■ PROBLEM REQUIREMENTS
Please give every line below again exactly, but not its pictures.
Segment Open
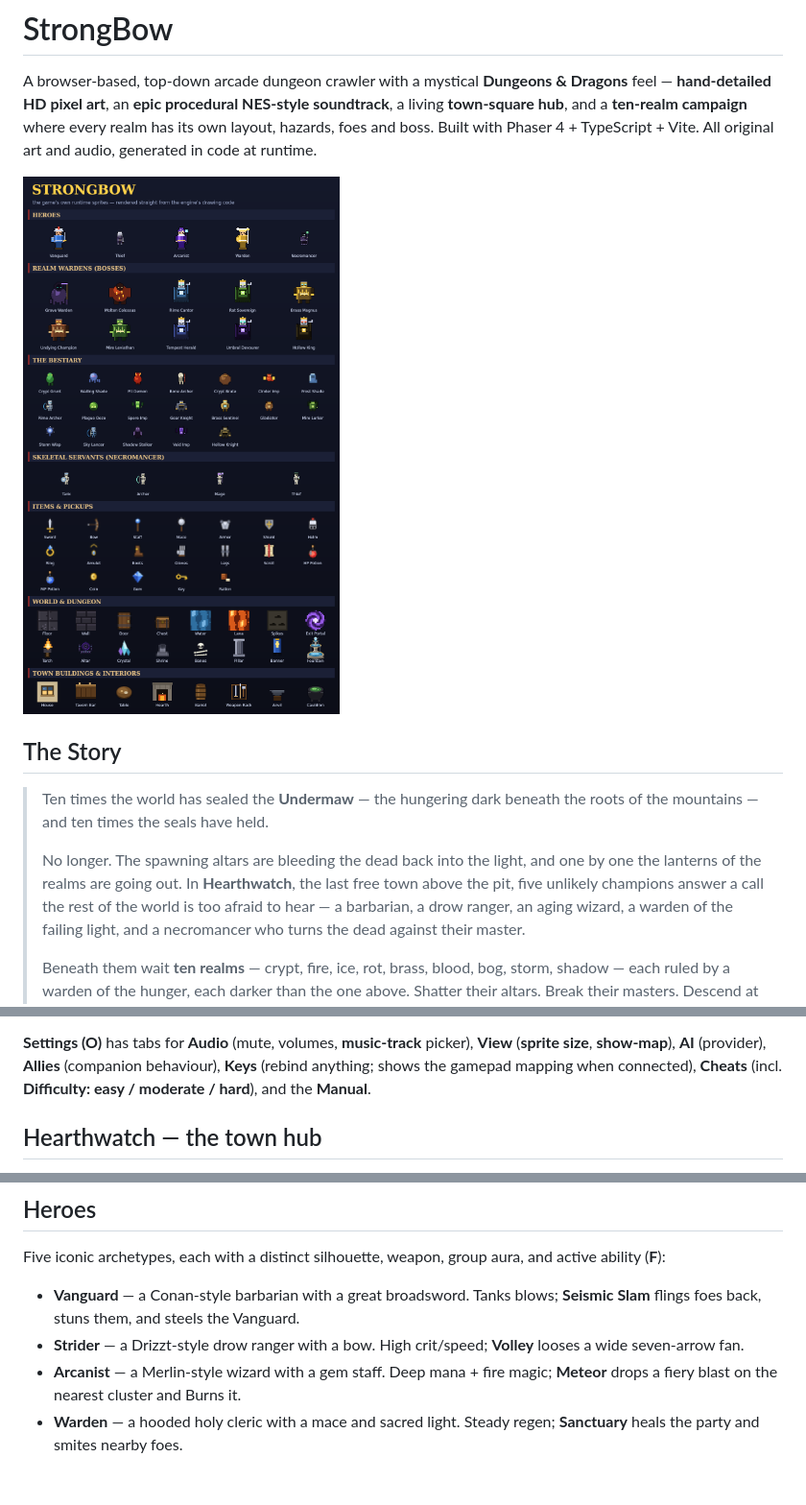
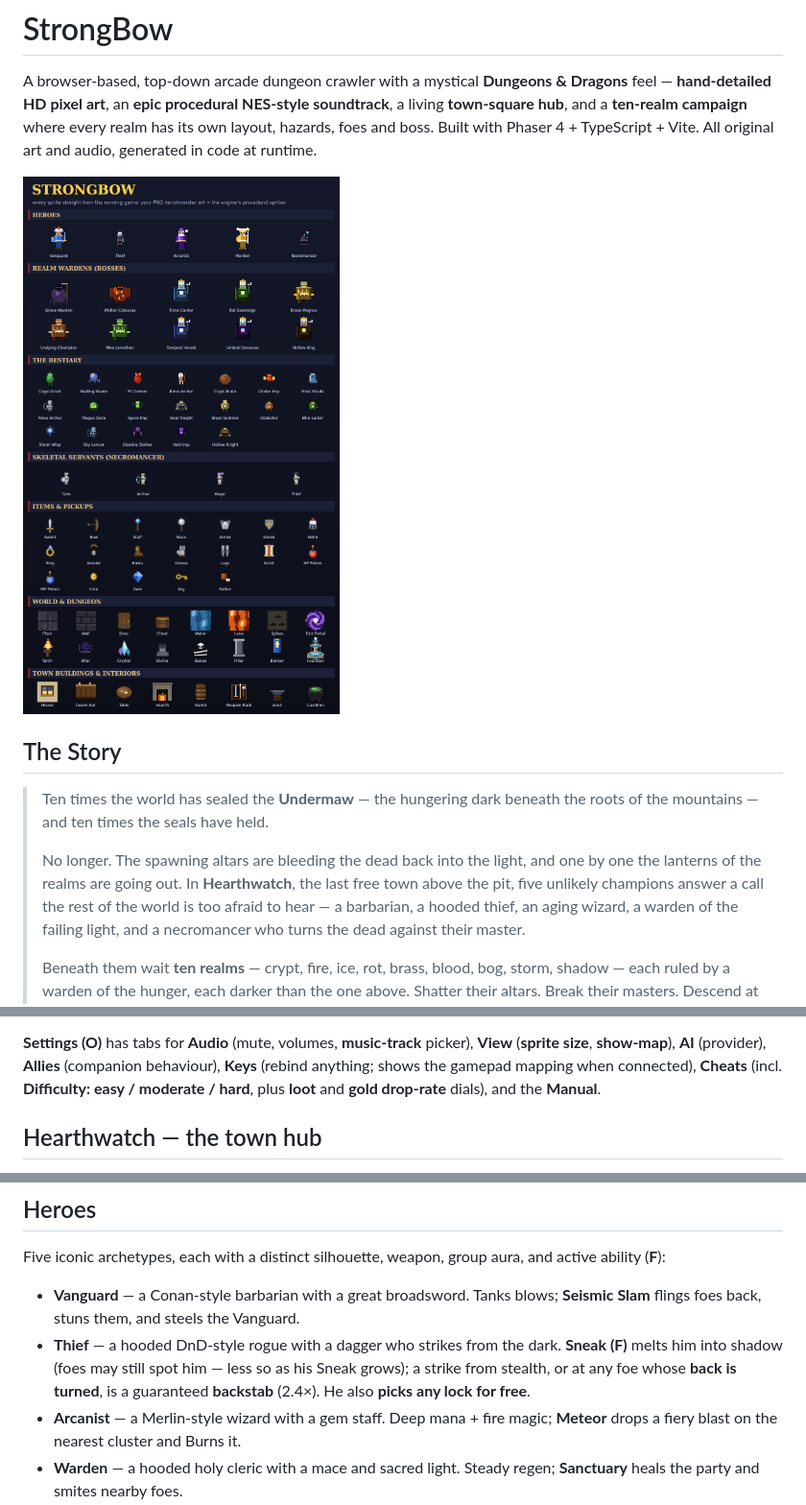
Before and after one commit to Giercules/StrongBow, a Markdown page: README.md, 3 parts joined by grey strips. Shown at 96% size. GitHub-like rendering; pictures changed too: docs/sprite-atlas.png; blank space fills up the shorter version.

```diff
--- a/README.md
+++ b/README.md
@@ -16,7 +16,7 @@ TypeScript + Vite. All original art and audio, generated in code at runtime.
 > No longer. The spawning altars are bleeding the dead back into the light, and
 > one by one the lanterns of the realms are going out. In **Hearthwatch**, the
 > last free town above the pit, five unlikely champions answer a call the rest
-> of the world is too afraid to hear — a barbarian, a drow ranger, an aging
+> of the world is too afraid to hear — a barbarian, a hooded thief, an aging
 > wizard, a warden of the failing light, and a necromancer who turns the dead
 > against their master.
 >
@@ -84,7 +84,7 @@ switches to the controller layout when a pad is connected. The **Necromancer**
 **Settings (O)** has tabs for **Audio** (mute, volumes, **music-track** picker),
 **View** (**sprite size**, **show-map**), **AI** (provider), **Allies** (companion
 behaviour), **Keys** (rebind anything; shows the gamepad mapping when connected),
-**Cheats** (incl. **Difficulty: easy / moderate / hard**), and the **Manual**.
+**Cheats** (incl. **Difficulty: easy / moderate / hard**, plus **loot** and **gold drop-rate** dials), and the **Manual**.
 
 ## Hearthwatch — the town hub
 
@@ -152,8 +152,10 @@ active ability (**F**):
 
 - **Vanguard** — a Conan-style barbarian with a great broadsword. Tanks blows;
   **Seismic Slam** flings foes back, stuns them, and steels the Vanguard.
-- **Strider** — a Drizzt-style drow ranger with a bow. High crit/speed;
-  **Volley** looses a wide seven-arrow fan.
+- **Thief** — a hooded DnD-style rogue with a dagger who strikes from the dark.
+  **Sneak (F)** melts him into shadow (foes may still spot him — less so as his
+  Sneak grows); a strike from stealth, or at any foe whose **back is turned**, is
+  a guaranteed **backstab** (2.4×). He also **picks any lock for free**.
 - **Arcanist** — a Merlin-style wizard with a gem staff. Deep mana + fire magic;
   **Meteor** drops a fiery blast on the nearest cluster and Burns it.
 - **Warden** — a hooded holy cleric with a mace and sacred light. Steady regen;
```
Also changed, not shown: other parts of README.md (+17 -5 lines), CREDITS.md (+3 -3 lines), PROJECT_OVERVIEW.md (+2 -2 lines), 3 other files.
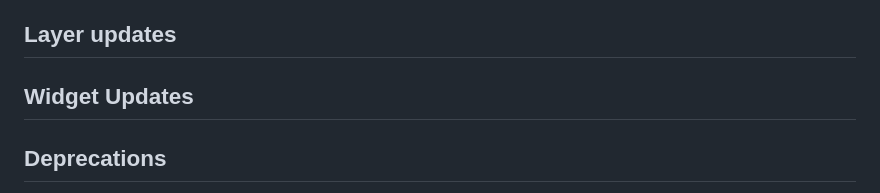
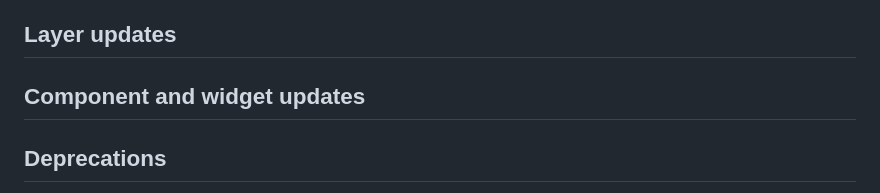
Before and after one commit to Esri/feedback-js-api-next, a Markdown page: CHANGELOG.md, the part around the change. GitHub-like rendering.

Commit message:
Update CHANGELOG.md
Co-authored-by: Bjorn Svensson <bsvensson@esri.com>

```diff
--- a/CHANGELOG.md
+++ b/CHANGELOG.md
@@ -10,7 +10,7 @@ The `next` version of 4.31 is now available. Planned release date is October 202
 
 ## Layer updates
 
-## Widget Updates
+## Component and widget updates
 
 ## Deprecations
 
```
Segment Closed
■ WRITTEN ANSWER
Before and after one commit to Giercules/StrongBow, a Markdown page: README.md, 3 parts joined by grey strips. Shown at 96% size. GitHub-like rendering; pictures changed too: docs/sprite-atlas.png; blank space fills up the shorter version.

```diff
--- a/README.md
+++ b/README.md
@@ -16,7 +16,7 @@ TypeScript + Vite. All original art and audio, generated in code at runtime.
 > No longer. The spawning altars are bleeding the dead back into the light, and
 > one by one the lanterns of the realms are going out. In **Hearthwatch**, the
 > last free town above the pit, five unlikely champions answer a call the rest
-> of the world is too afraid to hear — a barbarian, a drow ranger, an aging
+> of the world is too afraid to hear — a barbarian, a hooded thief, an aging
 > wizard, a warden of the failing light, and a necromancer who turns the dead
 > against their master.
 >
@@ -84,7 +84,7 @@ switches to the controller layout when a pad is connected. The **Necromancer**
 **Settings (O)** has tabs for **Audio** (mute, volumes, **music-track** picker),
 **View** (**sprite size**, **show-map**), **AI** (provider), **Allies** (companion
 behaviour), **Keys** (rebind anything; shows the gamepad mapping when connected),
-**Cheats** (incl. **Difficulty: easy / moderate / hard**), and the **Manual**.
+**Cheats** (incl. **Difficulty: easy / moderate / hard**, plus **loot** and **gold drop-rate** dials), and the **Manual**.
 
 ## Hearthwatch — the town hub
 
@@ -152,8 +152,10 @@ active ability (**F**):
 
 - **Vanguard** — a Conan-style barbarian with a great broadsword. Tanks blows;
   **Seismic Slam** flings foes back, stuns them, and steels the Vanguard.
-- **Strider** — a Drizzt-style drow ranger with a bow. High crit/speed;
-  **Volley** looses a wide seven-arrow fan.
+- **Thief** — a hooded DnD-style rogue with a dagger who strikes from the dark.
+  **Sneak (F)** melts him into shadow (foes may still spot him — less so as his
+  Sneak grows); a strike from stealth, or at any foe whose **back is turned**, is
+  a guaranteed **backstab** (2.4×). He also **picks any lock for free**.
 - **Arcanist** — a Merlin-style wizard with a gem staff. Deep mana + fire magic;
   **Meteor** drops a fiery blast on the nearest cluster and Burns it.
 - **Warden** — a hooded holy cleric with a mace and sacred light. Steady regen;
```
Also changed, not shown: other parts of README.md (+17 -5 lines), CREDITS.md (+3 -3 lines), PROJECT_OVERVIEW.md (+2 -2 lines), 3 other files.
Before and after one commit to Esri/feedback-js-api-next, a Markdown page: CHANGELOG.md, the part around the change. GitHub-like rendering.

Commit message:
Update CHANGELOG.md
Co-authored-by: Bjorn Svensson <bsvensson@esri.com>

```diff
--- a/CHANGELOG.md
+++ b/CHANGELOG.md
@@ -10,7 +10,7 @@ The `next` version of 4.31 is now available. Planned release date is October 202
 
 ## Layer updates
 
-## Widget Updates
+## Component and widget updates
 
 ## Deprecations
 
```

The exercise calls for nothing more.